◆ **TASK DIRECTIONS**: An exact copy of every entry is needed, without any of the pictures.

◆ **MATERIAL PROVIDED**:
[Start of Attachment]

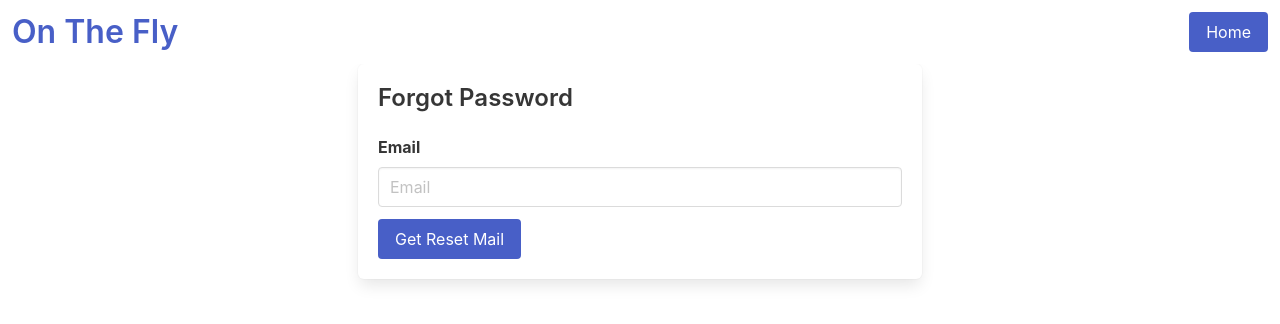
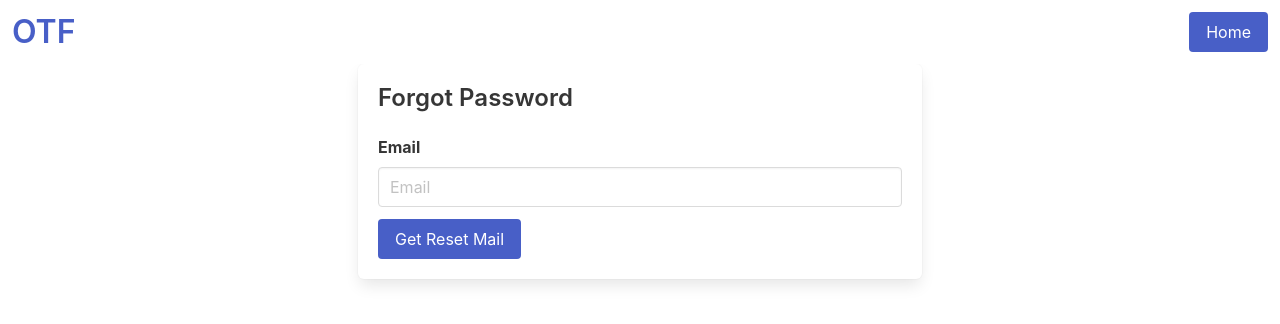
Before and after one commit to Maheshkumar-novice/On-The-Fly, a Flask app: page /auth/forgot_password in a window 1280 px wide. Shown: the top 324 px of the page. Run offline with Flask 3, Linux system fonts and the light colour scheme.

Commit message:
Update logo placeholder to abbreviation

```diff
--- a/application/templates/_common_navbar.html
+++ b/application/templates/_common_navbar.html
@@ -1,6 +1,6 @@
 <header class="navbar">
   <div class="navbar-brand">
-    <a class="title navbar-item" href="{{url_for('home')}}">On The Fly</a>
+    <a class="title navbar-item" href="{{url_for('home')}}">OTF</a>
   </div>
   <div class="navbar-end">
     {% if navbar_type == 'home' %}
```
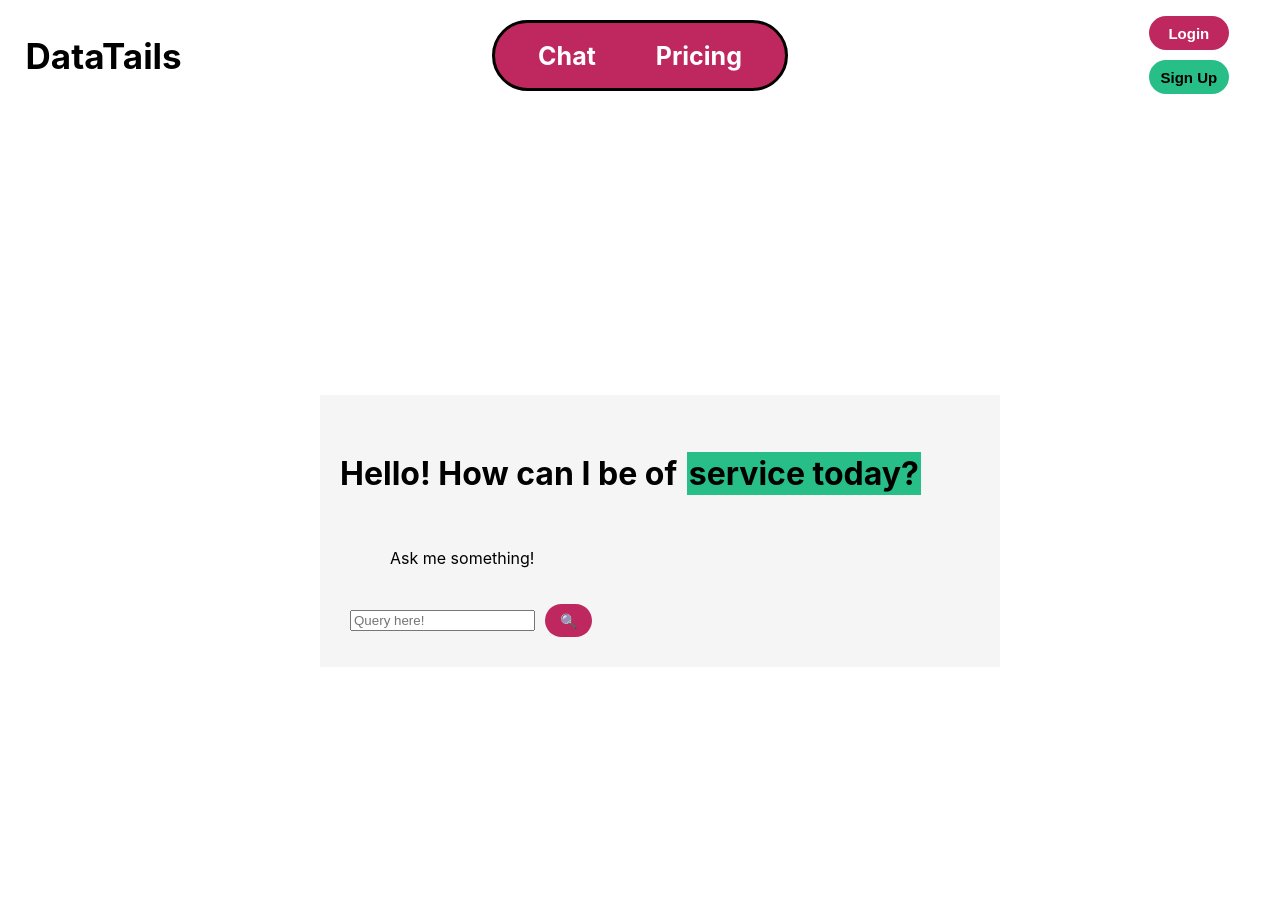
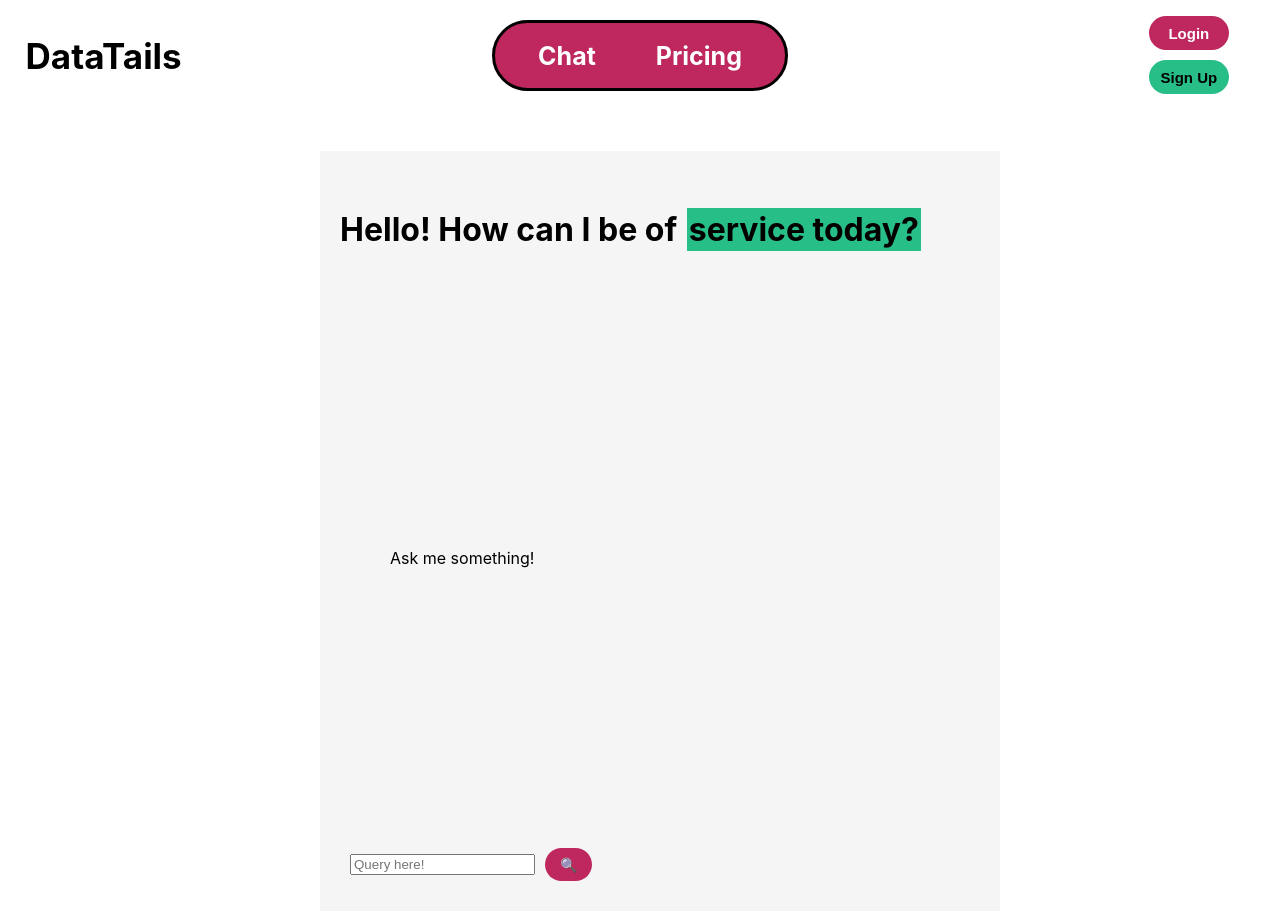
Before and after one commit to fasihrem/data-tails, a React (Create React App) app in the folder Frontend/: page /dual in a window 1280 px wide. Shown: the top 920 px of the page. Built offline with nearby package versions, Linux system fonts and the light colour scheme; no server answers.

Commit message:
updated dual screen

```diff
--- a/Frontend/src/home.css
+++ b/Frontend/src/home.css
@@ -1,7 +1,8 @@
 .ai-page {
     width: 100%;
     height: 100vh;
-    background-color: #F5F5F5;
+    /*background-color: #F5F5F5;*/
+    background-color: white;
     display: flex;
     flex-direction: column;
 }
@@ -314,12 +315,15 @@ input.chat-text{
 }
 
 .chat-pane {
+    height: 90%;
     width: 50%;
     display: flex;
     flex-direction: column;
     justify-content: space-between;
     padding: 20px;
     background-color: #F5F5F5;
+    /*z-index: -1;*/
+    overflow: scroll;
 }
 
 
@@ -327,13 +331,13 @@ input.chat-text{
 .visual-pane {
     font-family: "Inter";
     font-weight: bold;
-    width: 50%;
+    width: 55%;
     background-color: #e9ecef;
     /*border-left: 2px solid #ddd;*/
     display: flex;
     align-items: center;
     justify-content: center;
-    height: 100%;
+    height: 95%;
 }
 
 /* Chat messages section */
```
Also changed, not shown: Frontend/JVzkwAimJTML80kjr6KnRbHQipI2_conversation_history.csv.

[End of Attachment]

◆ **SOLUTION TO THIS EXERCISE**:
Before and after one commit to Maheshkumar-novice/On-The-Fly, a Flask app: page /auth/forgot_password in a window 1280 px wide. Shown: the top 324 px of the page. Run offline with Flask 3, Linux system fonts and the light colour scheme.

Commit message:
Update logo placeholder to abbreviation

```diff
--- a/application/templates/_common_navbar.html
+++ b/application/templates/_common_navbar.html
@@ -1,6 +1,6 @@
 <header class="navbar">
   <div class="navbar-brand">
-    <a class="title navbar-item" href="{{url_for('home')}}">On The Fly</a>
+    <a class="title navbar-item" href="{{url_for('home')}}">OTF</a>
   </div>
   <div class="navbar-end">
     {% if navbar_type == 'home' %}
```
Before and after one commit to fasihrem/data-tails, a React (Create React App) app in the folder Frontend/: page /dual in a window 1280 px wide. Shown: the top 920 px of the page. Built offline with nearby package versions, Linux system fonts and the light colour scheme; no server answers.

Commit message:
updated dual screen

```diff
--- a/Frontend/src/home.css
+++ b/Frontend/src/home.css
@@ -1,7 +1,8 @@
 .ai-page {
     width: 100%;
     height: 100vh;
-    background-color: #F5F5F5;
+    /*background-color: #F5F5F5;*/
+    background-color: white;
     display: flex;
     flex-direction: column;
 }
@@ -314,12 +315,15 @@ input.chat-text{
 }
 
 .chat-pane {
+    height: 90%;
     width: 50%;
     display: flex;
     flex-direction: column;
     justify-content: space-between;
     padding: 20px;
     background-color: #F5F5F5;
+    /*z-index: -1;*/
+    overflow: scroll;
 }
 
 
@@ -327,13 +331,13 @@ input.chat-text{
 .visual-pane {
     font-family: "Inter";
     font-weight: bold;
-    width: 50%;
+    width: 55%;
     background-color: #e9ecef;
     /*border-left: 2px solid #ddd;*/
     display: flex;
     align-items: center;
     justify-content: center;
-    height: 100%;
+    height: 95%;
 }
 
 /* Chat messages section */
```
Also changed, not shown: Frontend/JVzkwAimJTML80kjr6KnRbHQipI2_conversation_history.csv.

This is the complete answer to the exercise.